Job Growth? This Economy Is Hotter Than I Thought

Includes: DIA, QQQ, SPY
by: Accrued Interest

Non-farm payrolls grew by 110,000 in September, which is probably a bit below the long-term job growth required to keep up with population growth, usually estimated to be about 150,000/mo. The big story is that August's figure was revised from -4,000 to +89,000. Again, neither increase is impressive, but against the backdrop of a very weak housing market, even decent job growth is most impressive.

Now this doesn't mean the economy is strengthening, particularly if you consider the decline in temporary employment. But it does mean it isn't quite as weak as we thought.

The take away is that the Fed can take a more modest approach to rate cuts, if they so desire. I think the odds of no move in October has risen substantially. Although if you take into account Donald Kohn's comments...

"We had been holding the federal funds rate at 5.25%, well above the expected rate of inflation, in part to compensate for what had been very narrow yield spreads and readily available credit."

To me that says that Kohn, and likely his colleagues, viewed 5.25% as restrictive with a goal of pushing credit spreads wider. It would seem that they've accomplished this goal, for the moment, and that would leave the door open for more cuts. We'll see.

Meanwhile, there was sure a lot of lawyering going on across the blogosphere. One of the reoccurring themes here on AI is that too many investors act like lawyers, arguing their case from a predetermined point of view, and seeking out facts that support that point of view. Good investors act more like detectives, starting with an open mind and letting the evidence lead them to a conclusion.

Nouriel Roubini and Barry Ritholtz's posts on Friday's NFP release both smack of lawyering. Both harped on the large increase in teaching/education jobs, which is a legitimate albeit limited point. If changes in the school calendar made measuring teaching jobs difficult, then indeed July and August reports were understated. So the bad news we thought we were getting in those months really wasn't as bad as we thought. I note that neither blogger wrote one word about the education job issue after either the July or August report. (Here's Roubini and here's Ritholtz here and here.)

In both cases, I can't help but feel as though the writer is looking for bearish news to report. When August jobs was reported as negative, both sounded the alarm that a hard landing was coming. But when August was revised higher because of a legitimate discrepancy in the data both bloggers dismissed the revision as a mere data discrepancy. You can't have it both ways. The truth is that the job situation is better than we had thought.

And it isn't even as though this job report disproves the bearish case. Hardly! Employment is usually a lagging indicator first of all, and second of all the weak temporary employment numbers can't be ignored. And most importantly, we need faster job growth to keep up with population growth in the long-term. So if you have a bearish view, this data point won't necessarily coax you out of your cave.

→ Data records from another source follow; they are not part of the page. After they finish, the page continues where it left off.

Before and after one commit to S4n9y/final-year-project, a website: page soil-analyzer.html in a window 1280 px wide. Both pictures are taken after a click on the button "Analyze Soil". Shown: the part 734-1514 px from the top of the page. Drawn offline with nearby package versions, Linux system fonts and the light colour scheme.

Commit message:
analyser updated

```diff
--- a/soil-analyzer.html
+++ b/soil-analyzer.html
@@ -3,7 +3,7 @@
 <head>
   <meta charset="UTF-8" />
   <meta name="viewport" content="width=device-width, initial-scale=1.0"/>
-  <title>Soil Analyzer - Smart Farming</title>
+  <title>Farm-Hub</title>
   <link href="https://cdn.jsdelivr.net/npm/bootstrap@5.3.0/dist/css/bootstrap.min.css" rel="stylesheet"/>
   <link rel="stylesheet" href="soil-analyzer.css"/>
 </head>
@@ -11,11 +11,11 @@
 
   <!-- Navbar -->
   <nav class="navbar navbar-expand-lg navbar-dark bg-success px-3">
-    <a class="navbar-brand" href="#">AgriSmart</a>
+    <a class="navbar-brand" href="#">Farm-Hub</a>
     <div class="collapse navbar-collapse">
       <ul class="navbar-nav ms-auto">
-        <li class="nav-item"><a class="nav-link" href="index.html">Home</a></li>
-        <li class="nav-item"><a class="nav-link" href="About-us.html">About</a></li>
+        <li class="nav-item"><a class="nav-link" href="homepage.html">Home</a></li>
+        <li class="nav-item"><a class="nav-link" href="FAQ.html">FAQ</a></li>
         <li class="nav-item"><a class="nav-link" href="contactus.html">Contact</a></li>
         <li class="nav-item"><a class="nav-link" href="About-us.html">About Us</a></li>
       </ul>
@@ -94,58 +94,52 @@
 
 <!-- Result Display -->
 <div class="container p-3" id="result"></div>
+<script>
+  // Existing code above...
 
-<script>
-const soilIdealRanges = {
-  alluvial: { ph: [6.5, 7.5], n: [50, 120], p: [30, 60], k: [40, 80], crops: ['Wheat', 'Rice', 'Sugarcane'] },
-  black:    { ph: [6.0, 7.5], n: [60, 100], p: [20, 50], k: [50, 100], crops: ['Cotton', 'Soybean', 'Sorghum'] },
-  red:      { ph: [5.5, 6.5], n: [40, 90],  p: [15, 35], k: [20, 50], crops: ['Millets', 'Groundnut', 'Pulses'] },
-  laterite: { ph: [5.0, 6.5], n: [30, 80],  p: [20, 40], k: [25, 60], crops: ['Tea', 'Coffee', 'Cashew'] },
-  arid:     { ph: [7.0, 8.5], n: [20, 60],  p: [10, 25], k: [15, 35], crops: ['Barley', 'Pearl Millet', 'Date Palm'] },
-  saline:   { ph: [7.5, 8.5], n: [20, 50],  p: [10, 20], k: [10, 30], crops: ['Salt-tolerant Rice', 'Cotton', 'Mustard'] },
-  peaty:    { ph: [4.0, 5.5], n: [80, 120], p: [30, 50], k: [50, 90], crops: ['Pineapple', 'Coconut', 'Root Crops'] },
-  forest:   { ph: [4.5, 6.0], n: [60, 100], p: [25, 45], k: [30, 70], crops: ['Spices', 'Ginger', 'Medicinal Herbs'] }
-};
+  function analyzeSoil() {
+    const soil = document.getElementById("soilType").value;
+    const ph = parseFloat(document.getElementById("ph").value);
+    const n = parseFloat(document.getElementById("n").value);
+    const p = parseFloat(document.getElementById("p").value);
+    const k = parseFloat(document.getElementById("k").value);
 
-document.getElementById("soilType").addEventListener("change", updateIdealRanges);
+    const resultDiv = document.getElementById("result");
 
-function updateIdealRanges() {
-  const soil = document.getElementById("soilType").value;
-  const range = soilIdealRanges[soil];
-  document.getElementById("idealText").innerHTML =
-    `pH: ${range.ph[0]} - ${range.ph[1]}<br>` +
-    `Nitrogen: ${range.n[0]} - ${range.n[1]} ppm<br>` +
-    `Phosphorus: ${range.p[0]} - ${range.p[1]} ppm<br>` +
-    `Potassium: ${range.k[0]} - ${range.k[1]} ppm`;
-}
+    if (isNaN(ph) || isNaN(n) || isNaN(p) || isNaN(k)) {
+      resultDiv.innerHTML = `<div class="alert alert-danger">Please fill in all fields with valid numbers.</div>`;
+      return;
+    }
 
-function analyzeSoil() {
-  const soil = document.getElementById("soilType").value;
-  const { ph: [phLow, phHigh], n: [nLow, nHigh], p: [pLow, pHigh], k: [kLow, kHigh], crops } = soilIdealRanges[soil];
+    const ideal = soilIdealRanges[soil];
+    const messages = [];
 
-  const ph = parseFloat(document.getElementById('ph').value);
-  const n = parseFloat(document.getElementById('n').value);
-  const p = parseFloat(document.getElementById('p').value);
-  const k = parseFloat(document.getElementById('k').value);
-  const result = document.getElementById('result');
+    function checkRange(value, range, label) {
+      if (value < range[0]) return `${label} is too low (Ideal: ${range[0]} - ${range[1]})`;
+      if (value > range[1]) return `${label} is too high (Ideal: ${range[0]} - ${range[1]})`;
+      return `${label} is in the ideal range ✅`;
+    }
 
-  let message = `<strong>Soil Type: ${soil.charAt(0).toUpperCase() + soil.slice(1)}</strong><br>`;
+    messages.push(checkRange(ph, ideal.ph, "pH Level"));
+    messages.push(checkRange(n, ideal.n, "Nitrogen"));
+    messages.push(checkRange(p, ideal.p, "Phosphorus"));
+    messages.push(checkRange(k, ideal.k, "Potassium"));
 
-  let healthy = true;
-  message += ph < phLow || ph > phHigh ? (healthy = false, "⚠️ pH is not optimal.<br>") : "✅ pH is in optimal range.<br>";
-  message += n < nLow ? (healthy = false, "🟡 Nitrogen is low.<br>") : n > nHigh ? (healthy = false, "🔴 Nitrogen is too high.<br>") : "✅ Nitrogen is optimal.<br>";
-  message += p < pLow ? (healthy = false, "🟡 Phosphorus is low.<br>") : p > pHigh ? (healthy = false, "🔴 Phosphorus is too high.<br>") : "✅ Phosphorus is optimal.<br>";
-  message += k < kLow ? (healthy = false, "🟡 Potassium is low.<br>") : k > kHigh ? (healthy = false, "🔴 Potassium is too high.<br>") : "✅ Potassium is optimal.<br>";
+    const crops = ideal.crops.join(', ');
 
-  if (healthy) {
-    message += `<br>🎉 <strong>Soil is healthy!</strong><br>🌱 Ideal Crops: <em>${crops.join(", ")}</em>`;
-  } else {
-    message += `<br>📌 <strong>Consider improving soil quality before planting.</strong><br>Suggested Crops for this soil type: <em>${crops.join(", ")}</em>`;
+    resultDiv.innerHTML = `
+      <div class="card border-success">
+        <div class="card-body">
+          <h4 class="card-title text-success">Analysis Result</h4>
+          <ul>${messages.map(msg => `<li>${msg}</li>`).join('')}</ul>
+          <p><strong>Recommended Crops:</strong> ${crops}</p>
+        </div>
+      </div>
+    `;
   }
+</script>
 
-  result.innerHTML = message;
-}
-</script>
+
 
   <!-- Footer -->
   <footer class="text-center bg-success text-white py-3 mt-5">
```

But I think if you really want to make money in the investment game, drop your bearish (or bullish) view. And then examine the data with an open mind. Instead of imposing your own viewpoint, try instead to think along with the Fed. Read what they say, and then read between the lines of their statements. You'll find that your ability to forecast will improve dramatically.